### Problem to work on:
Every record listed below should be copied exactly.

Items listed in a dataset

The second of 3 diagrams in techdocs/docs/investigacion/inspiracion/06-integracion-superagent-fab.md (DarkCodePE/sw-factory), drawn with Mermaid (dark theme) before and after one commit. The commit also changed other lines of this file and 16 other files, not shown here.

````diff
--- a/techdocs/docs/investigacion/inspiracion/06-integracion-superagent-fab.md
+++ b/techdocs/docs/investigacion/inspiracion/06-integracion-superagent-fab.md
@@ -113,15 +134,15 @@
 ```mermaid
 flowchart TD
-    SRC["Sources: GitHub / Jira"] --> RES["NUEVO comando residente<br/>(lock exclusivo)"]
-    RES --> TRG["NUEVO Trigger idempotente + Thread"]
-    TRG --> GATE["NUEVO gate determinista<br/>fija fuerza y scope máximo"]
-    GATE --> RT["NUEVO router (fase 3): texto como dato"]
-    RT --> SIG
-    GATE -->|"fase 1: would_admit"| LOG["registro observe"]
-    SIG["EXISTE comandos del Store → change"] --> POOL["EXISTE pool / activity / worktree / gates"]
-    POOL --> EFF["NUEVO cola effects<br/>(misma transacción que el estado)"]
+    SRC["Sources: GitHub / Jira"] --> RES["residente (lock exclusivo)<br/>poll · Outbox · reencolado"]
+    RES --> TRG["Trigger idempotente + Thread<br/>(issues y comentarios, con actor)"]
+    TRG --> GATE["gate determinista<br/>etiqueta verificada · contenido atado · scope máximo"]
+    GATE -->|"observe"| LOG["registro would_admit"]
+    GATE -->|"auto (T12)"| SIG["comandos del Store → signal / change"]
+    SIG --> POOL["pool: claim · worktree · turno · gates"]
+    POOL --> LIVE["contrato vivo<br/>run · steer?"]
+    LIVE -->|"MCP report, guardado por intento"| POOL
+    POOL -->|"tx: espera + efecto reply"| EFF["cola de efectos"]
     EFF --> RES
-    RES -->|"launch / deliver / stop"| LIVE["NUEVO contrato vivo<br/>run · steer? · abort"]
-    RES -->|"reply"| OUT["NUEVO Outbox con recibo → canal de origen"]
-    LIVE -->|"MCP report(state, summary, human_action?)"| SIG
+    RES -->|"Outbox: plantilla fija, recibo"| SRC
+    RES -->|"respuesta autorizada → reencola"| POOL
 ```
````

### Problem solution:
The second of 3 diagrams in techdocs/docs/investigacion/inspiracion/06-integracion-superagent-fab.md (DarkCodePE/sw-factory), drawn with Mermaid (dark theme) before and after one commit. The commit also changed other lines of this file and 16 other files, not shown here.

````diff
--- a/techdocs/docs/investigacion/inspiracion/06-integracion-superagent-fab.md
+++ b/techdocs/docs/investigacion/inspiracion/06-integracion-superagent-fab.md
@@ -113,15 +134,15 @@
 ```mermaid
 flowchart TD
-    SRC["Sources: GitHub / Jira"] --> RES["NUEVO comando residente<br/>(lock exclusivo)"]
-    RES --> TRG["NUEVO Trigger idempotente + Thread"]
-    TRG --> GATE["NUEVO gate determinista<br/>fija fuerza y scope máximo"]
-    GATE --> RT["NUEVO router (fase 3): texto como dato"]
-    RT --> SIG
-    GATE -->|"fase 1: would_admit"| LOG["registro observe"]
-    SIG["EXISTE comandos del Store → change"] --> POOL["EXISTE pool / activity / worktree / gates"]
-    POOL --> EFF["NUEVO cola effects<br/>(misma transacción que el estado)"]
+    SRC["Sources: GitHub / Jira"] --> RES["residente (lock exclusivo)<br/>poll · Outbox · reencolado"]
+    RES --> TRG["Trigger idempotente + Thread<br/>(issues y comentarios, con actor)"]
+    TRG --> GATE["gate determinista<br/>etiqueta verificada · contenido atado · scope máximo"]
+    GATE -->|"observe"| LOG["registro would_admit"]
+    GATE -->|"auto (T12)"| SIG["comandos del Store → signal / change"]
+    SIG --> POOL["pool: claim · worktree · turno · gates"]
+    POOL --> LIVE["contrato vivo<br/>run · steer?"]
+    LIVE -->|"MCP report, guardado por intento"| POOL
+    POOL -->|"tx: espera + efecto reply"| EFF["cola de efectos"]
     EFF --> RES
-    RES -->|"launch / deliver / stop"| LIVE["NUEVO contrato vivo<br/>run · steer? · abort"]
-    RES -->|"reply"| OUT["NUEVO Outbox con recibo → canal de origen"]
-    LIVE -->|"MCP report(state, summary, human_action?)"| SIG
+    RES -->|"Outbox: plantilla fija, recibo"| SRC
+    RES -->|"respuesta autorizada → reencola"| POOL
 ```
````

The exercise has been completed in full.